Since United Artists Records were only allowed to release The Beatles material as a soundtrack album, Capitol Records were free to use the same recordings in any form they pleased as long as it wasn't touted as a "soundtrack album." Capitol's planned release of the single "A Hard Day's Night" as well as an August 1st release of an album called "Something New" featuring all seven movie songs inspired United Artists to rush-release their album even before the films American debut on August 11th, 1964. Therefore, UA released the official soundtrack album of "A Hard Day's Night" on June 26th, 1964.
This highly anticipated album, which even beat Capitol's July 13th release date for the "A Hard Day's Night" single, rushed to the #1 spot on the Billboard charts, where it remained for an amazing fourteen weeks, the longest run at number one that year. This early success made Capitol rethink its strategy and they reformatted their "Something New" album to feature only five of the songs on the UA album and include more new Beatles material that was just made available. Capitol's July 20th released album was kept out of the number one spot by United Artists' soundtrack album, although it did sell very well and peaked at #2 for nine weeks straight.
United Artists did whatever else it could to generate as much sales from the project as possible. Even though they were restricted from releasing The Beatles material as singles, they could release the George Martin instrumentals any way they pleased. Two singles were released, the first being "And I Love Her" with "Ringo's Theme (This Boy)" as the B-side. While "And I Love Her" only reached #105 on the Billboard charts, "Ringo's Theme (This Boy)," probably because of its being heard as a backdrop to the popular "lonely Ringo" segment in the movie, nearly made the top 40, peaking at #53. The deceptive use of Beatles images on the picture sleeve of the single may also have generated sales.
The second George Martin Orchestra single that was released contained the other two instrumental songs on the soundtrack album: "A Hard Day's Night" and "I Should Have Known Better." It may have been thought to confuse record buyers that this was The Beatles version, not only because it featured The Beatles on the picture sleeve, but because it contained the same exact songs as on the #1 Capitol single. This single generated somewhat less sales, "I Should Have Known Better" peaking at #111 and "A Hard Day's Night" peaking at #122.
Also released was a full album of George Martin instrumentals entitled "By Popular Demand, A Hard Day's Night, Instrumental Versions Of The Motion Picture Score." This album, which contained the four instrumentals on the soundtrack album as well as nine others, generated little success, which disputes the "popular demand" claim of the title.

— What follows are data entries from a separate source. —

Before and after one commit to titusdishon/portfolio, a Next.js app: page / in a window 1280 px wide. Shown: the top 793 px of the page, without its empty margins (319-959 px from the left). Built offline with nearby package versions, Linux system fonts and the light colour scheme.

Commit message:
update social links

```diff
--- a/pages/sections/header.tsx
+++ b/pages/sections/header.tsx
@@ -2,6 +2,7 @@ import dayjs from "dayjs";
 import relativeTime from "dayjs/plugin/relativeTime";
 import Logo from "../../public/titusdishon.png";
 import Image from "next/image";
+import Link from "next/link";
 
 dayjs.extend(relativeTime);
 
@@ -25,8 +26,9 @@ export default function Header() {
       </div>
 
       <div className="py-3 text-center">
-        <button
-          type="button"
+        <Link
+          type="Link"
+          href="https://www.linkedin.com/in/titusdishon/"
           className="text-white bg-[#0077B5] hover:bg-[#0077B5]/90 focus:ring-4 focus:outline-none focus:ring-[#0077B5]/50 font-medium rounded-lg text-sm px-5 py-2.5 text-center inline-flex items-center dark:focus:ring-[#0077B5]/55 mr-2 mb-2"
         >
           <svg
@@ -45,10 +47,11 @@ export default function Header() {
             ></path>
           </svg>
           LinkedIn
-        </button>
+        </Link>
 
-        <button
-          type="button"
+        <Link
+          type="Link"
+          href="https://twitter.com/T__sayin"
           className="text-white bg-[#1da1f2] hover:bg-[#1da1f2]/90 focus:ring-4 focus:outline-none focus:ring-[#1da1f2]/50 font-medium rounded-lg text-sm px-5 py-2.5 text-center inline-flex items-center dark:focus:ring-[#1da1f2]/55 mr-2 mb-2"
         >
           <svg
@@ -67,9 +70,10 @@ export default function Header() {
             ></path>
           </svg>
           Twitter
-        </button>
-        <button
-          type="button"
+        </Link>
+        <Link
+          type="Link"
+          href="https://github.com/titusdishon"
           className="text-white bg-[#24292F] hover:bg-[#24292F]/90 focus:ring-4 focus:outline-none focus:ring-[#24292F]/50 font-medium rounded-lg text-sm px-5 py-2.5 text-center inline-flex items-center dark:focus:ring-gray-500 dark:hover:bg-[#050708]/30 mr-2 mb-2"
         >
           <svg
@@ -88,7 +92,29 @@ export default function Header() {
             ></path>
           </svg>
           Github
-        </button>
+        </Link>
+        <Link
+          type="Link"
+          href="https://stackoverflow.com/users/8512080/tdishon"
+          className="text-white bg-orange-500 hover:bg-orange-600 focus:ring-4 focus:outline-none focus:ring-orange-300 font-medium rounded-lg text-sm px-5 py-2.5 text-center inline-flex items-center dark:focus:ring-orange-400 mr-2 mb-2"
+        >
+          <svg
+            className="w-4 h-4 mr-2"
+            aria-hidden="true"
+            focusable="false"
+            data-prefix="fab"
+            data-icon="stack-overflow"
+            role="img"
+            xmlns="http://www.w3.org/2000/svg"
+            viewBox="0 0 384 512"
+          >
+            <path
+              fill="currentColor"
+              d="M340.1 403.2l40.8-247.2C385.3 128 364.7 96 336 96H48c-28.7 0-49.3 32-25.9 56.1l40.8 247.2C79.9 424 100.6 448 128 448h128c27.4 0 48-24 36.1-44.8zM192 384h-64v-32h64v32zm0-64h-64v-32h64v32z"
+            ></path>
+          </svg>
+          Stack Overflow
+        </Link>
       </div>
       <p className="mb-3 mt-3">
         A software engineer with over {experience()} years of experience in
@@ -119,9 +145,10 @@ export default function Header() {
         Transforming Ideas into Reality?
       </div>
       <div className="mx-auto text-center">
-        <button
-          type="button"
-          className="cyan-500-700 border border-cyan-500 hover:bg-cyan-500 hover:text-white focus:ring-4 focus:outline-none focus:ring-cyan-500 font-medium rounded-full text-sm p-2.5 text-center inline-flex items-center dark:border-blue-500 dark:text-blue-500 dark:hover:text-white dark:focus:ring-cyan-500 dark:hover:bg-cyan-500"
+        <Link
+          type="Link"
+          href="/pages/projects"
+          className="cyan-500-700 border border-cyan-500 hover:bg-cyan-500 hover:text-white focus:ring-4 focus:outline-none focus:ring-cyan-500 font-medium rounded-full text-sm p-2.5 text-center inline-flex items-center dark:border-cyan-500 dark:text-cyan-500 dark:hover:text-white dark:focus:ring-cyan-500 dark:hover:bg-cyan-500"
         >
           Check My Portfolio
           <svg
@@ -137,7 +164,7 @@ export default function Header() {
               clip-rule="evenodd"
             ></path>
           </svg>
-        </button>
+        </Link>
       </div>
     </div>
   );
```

The album remained in print throughout the '60s and '70s but, when United Artists was acquired by EMI, Capitol released the album on August 17th, 1980 and kept it in print throughout the life of the vinyl record industry.
Another interesting note regarding the United Artists album is their label mistakes. "I'll Cry Instead" was mistakenly printed as "I Cry Instead" on both the sleeve and the label, which was never corrected until the final printing in the late 70's. But when they finally did correct this, the same label titled the song "Tell Me Why" as "Tell Me Who." Either way, with that album being reported in Billboard magazine as one of the fastest selling albums in the history of the record business, getting the label right didn't really matter.
Written and compiled by Dave Rybaczewski